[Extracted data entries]

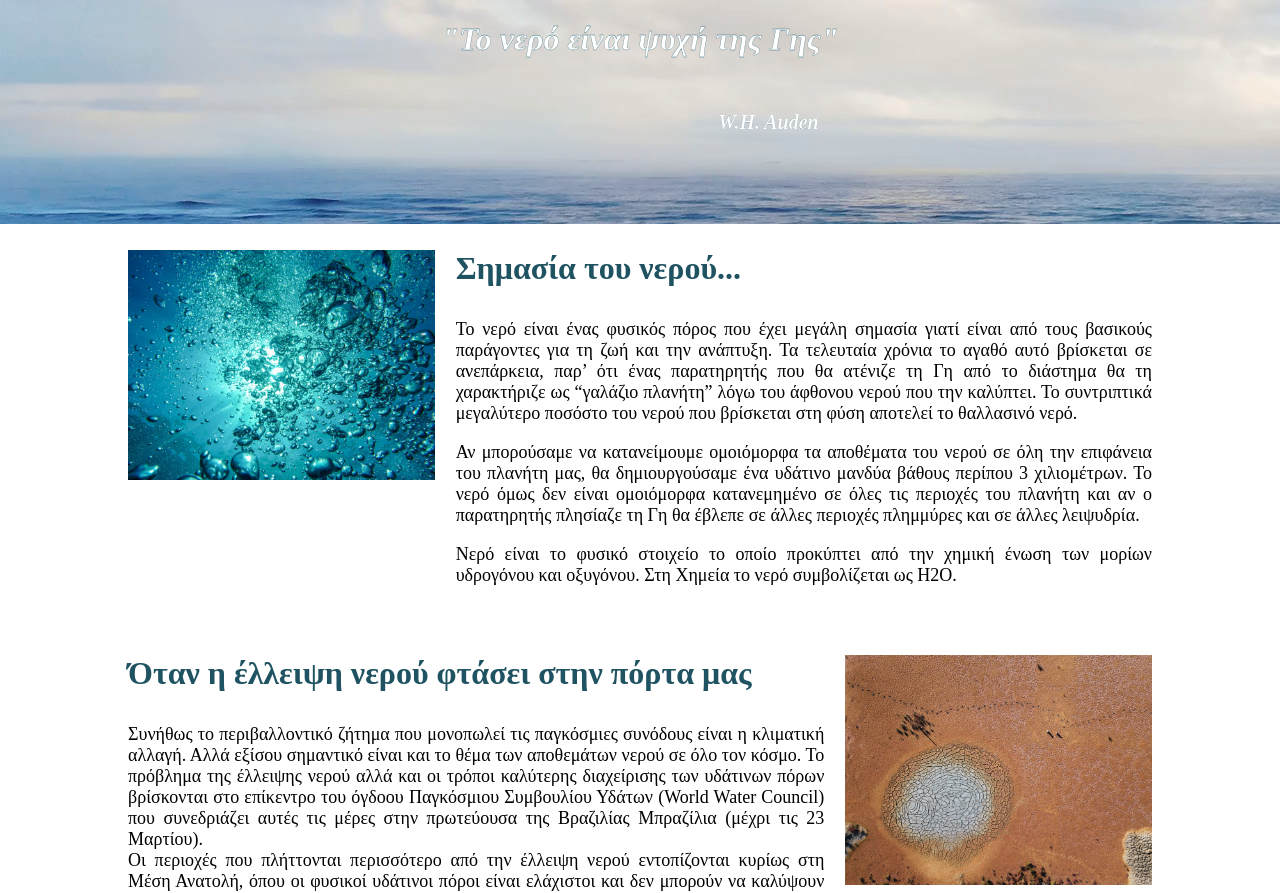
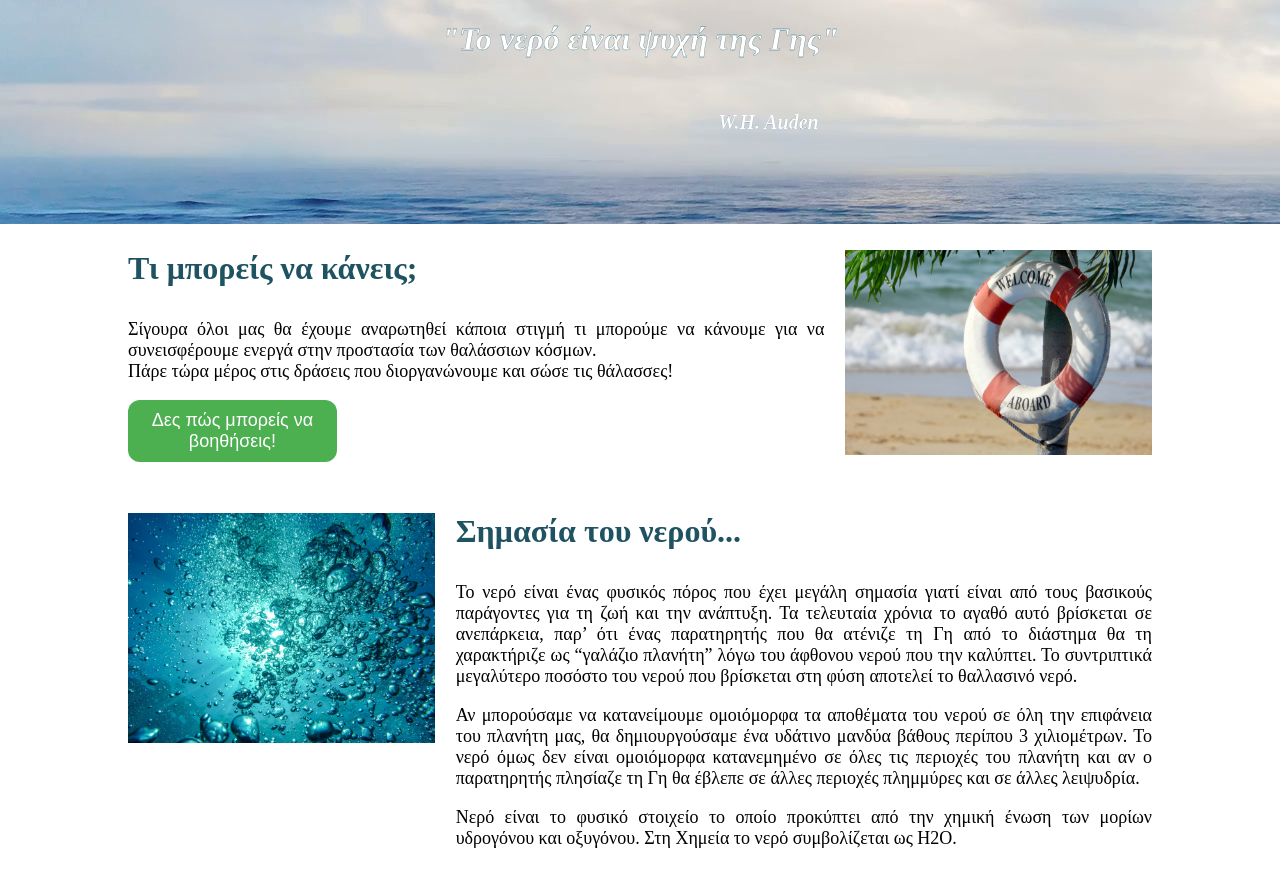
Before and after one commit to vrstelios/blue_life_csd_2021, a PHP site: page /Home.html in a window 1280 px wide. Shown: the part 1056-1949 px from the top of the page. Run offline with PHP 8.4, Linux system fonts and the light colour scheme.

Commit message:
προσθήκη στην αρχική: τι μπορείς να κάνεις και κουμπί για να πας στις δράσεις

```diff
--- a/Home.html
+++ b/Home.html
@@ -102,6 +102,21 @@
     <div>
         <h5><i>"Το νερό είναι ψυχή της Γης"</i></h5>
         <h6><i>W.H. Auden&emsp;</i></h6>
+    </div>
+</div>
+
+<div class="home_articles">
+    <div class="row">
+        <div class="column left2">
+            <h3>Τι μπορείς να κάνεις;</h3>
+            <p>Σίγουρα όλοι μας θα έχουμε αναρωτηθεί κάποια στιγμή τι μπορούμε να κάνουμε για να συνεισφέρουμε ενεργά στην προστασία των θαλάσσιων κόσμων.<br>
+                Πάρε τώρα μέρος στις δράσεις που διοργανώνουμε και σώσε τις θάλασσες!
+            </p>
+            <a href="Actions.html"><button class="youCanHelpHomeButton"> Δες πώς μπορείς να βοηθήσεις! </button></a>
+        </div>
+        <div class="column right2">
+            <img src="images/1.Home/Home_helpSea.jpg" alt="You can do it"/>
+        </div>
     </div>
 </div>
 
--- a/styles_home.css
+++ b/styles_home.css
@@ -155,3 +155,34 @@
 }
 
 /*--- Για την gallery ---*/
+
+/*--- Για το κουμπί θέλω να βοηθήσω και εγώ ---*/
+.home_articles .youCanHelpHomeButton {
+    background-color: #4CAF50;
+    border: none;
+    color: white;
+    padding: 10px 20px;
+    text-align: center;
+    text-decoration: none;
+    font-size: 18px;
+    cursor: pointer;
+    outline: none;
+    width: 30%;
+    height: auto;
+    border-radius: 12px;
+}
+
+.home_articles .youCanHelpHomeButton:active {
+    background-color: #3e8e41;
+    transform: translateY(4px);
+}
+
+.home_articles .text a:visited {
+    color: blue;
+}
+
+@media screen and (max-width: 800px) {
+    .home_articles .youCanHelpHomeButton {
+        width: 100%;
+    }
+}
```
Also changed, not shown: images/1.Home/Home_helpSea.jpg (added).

§ **Problem requirements**
Report each line of the data that includes the string "none".

§ **Your solution**
+    border: none;
+    text-decoration: none;
+    outline: none;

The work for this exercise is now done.